A remake of the Oscar-shortlisted Danish film of the same name, The Guilty attempts to recreate the original’s sense of suspense and dread and partly succeeds.
Remakes, especially those of recently celebrated foreign films, are always tricky. How do you rise up above the original, if any, and bring something that doesn’t feel like a re-telling but rather a re-imagining of the same story with a fresh take that makes the remake worth seeing?
Antoine Fuqua’s The Guilty comes just three years after Gustav Möller impressed audiences and critics with his debut film which went on to be shortlisted for the International Feature Film Oscar for Denmark. While not a shot-for-shot remake, the film still retains the original story while also beefing up the protagonist’s story – to mixed results.
What made the original film stand out is its focus on a singular, suspenseful case, filmed in one location with excellent use of sound editing, mixing and film editing, along with a remarkable lead performance to deliver a true sense of suspense and edge-of-your-seat thrills with nothing audiences saw on screen except an emergency desk agent. The remake seems slightly more interested in creating two parallel storylines: the story of the 911 dispatch center police officer Joe (a superb Jake Gyllenhaal) and that of the case he’s desperately trying to crack.
This comes at both the film’s advantage and disadvantage: on one level, it offers a great showcase for Gyllenhaal’s acting chops, showing him at his most vulnerable as a man struggling to come to terms with his past while also racing against time to save someone’s life. It’s a great turn for Gyllenhaal and he captures Joe’s pain perfectly as he tries to control his own impulses and is, perhaps too much, truly invested in ensuring the safety of Emily, the woman who calls 911 and asks for her help.
On another hand, and in offering a larger part of the runtime to Joe’s own struggles, the film strays from what made the original truly effective: it loses focus on the main storyline and the viewer can’t help but to feel the disconnect.

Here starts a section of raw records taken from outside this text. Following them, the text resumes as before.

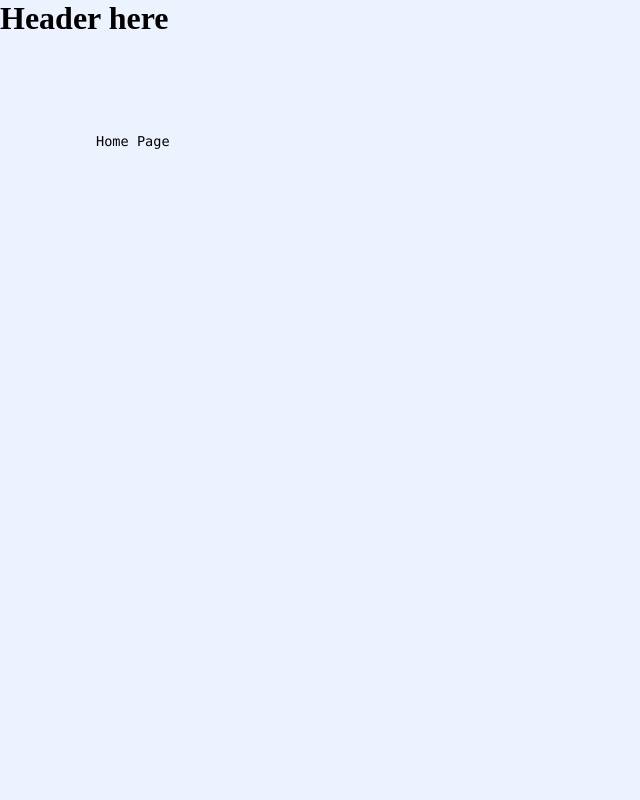
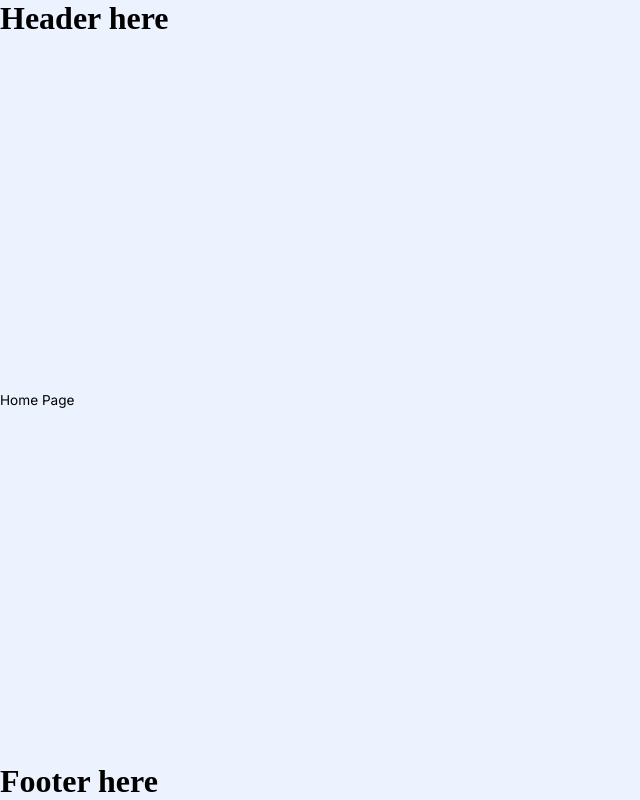
Before and after one commit to Andrew-Nes/graphiql-app, a Next.js app in the folder graphi-ql-playground/: page / in a window 1280 px wide. Shown: the whole page, without its empty margins (0-640 px from the left). Built offline with nearby package versions, Linux system fonts and the light colour scheme.

Commit message:
refactor: optimise components structure

```diff
--- a/graphi-ql-playground/src/Components/Layout/Layout.tsx
+++ b/graphi-ql-playground/src/Components/Layout/Layout.tsx
@@ -6,11 +6,11 @@ type LayoutProps = {
 
 const Layout: React.FC<LayoutProps> = ({ children }) => {
   return (
-    <div className="layout">
+    <main className="layout">
       <h1>Header here</h1>
       <>{children}</>
       <h1>Footer here</h1>
-    </div>
+    </main>
   );
 };
 
--- a/graphi-ql-playground/src/pages/_app.tsx
+++ b/graphi-ql-playground/src/pages/_app.tsx
@@ -1,6 +1,11 @@
+import Layout from '@/Components/Layout/Layout';
 import '@/styles/globals.scss';
 import type { AppProps } from 'next/app';
 
 export default function App({ Component, pageProps }: AppProps) {
-  return <Component {...pageProps} />;
+  return (
+    <Layout>
+      <Component {...pageProps} />
+    </Layout>
+  );
 }
--- a/graphi-ql-playground/src/pages/index.tsx
+++ b/graphi-ql-playground/src/pages/index.tsx
@@ -1,7 +1,6 @@
 import Head from 'next/head';
 import { Inter } from 'next/font/google';
 import styles from '@/styles/Home.module.scss';
-import Layout from '@/Components/Layout/Layout';
 
 const inter = Inter({ subsets: ['latin', 'cyrillic'] });
 
@@ -14,11 +13,13 @@ export default function Home() {
         <meta name="viewport" content="width=device-width, initial-scale=1" />
         <link rel="icon" href="/favicon.ico" />
       </Head>
-      <Layout>
-        <main className={`${styles.main} ${inter.className}`}>
-          <div className={styles.description}>Home Page</div>
-        </main>
-      </Layout>
+      <>
+        <div>
+          <div className={`${styles.description} ${inter.className}`}>
+            Home Page
+          </div>
+        </div>
+      </>
     </>
   );
 }
--- a/graphi-ql-playground/src/styles/Home.module.scss
+++ b/graphi-ql-playground/src/styles/Home.module.scss
@@ -1,12 +1,3 @@
-.main {
-  display: flex;
-  flex-direction: column;
-  justify-content: space-between;
-  align-items: center;
-  padding: 6rem;
-  min-height: 100vh;
-}
-
 .description {
   display: inherit;
   justify-content: inherit;
```
Also changed, not shown: graphi-ql-playground/src/pages/404.tsx (+2 -5 lines), graphi-ql-playground/src/pages/login.tsx (+3 -6 lines), graphi-ql-playground/src/pages/register.tsx (+3 -6 lines).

As believable and perfectly delivered as Gyllenhaal’s performance is, the film is at its most effective when it focuses on Emily’s ordeal, even if we never leave the main location of the dispatch center. In attempting to be both a character study and a suspenseful thriller, the film somehow loses balance in parts but remains overall a quite effective experience. But whereas the original made the protagonist’s story take a back seat for most of the running time to sustain audience engagement, the remake seems to be interested in its lead on the expense of building up the suspense.
Bottom line: Less focused than the original but still a solid and effective thriller, The Guilty is a story of two people in turmoil and the parallels to be drawn between them. Thanks to a strong central performance and well-paced narrative, this is accessible, suspenseful cinema that will surely appeal to mainstream audiences even if it doesn’t raise the bar or bring something new to the table.
This review is from the Toronto International Film Festival. Netflix will release The Guilty in select theaters on September 24 and on then on the streamer October 1.